* _INPUT DATA_
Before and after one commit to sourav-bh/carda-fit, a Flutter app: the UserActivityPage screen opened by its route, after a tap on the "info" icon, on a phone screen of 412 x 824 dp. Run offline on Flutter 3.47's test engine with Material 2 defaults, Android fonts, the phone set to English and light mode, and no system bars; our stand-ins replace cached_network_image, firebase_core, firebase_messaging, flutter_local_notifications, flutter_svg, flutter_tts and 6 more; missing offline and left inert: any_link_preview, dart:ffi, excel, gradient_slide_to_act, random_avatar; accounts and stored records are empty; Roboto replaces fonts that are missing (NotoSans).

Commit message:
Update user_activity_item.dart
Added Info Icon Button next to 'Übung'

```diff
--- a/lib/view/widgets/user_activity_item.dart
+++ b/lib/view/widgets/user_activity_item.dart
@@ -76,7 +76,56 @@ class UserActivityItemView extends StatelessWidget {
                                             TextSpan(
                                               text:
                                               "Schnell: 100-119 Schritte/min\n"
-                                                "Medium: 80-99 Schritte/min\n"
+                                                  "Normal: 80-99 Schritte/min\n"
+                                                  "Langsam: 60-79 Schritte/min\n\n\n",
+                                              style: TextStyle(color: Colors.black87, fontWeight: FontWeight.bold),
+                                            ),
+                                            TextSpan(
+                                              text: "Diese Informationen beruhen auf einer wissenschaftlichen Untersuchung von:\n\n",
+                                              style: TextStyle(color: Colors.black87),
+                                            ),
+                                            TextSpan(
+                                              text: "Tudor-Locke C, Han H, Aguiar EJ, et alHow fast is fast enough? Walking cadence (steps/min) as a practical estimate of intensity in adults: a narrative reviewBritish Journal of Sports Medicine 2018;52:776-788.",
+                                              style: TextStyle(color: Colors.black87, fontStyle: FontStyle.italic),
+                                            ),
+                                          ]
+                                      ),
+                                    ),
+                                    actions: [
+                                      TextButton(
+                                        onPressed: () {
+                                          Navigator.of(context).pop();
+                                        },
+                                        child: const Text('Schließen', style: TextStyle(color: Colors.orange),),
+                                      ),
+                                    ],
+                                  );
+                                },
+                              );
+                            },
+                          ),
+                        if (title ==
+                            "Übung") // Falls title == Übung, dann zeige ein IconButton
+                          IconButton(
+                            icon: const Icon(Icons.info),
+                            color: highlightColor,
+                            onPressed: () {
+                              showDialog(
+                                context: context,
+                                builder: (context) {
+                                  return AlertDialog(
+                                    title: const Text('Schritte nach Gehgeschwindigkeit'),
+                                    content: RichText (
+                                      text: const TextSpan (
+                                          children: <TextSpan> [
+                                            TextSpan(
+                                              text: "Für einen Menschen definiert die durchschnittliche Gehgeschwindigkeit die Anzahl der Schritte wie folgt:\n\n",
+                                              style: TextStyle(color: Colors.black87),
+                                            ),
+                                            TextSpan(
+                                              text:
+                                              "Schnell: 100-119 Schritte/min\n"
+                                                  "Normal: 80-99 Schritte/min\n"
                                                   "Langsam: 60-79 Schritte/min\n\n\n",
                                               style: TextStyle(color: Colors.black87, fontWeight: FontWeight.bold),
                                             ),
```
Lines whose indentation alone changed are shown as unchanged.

* _WHAT IS EXPECTED_
Show the lines from the data above that contain the string "Gehgeschwindigkeit".

* _PROBLEM SOLUTION_
+                                    title: const Text('Schritte nach Gehgeschwindigkeit'),
+                                              text: "Für einen Menschen definiert die durchschnittliche Gehgeschwindigkeit die Anzahl der Schritte wie folgt:\n\n",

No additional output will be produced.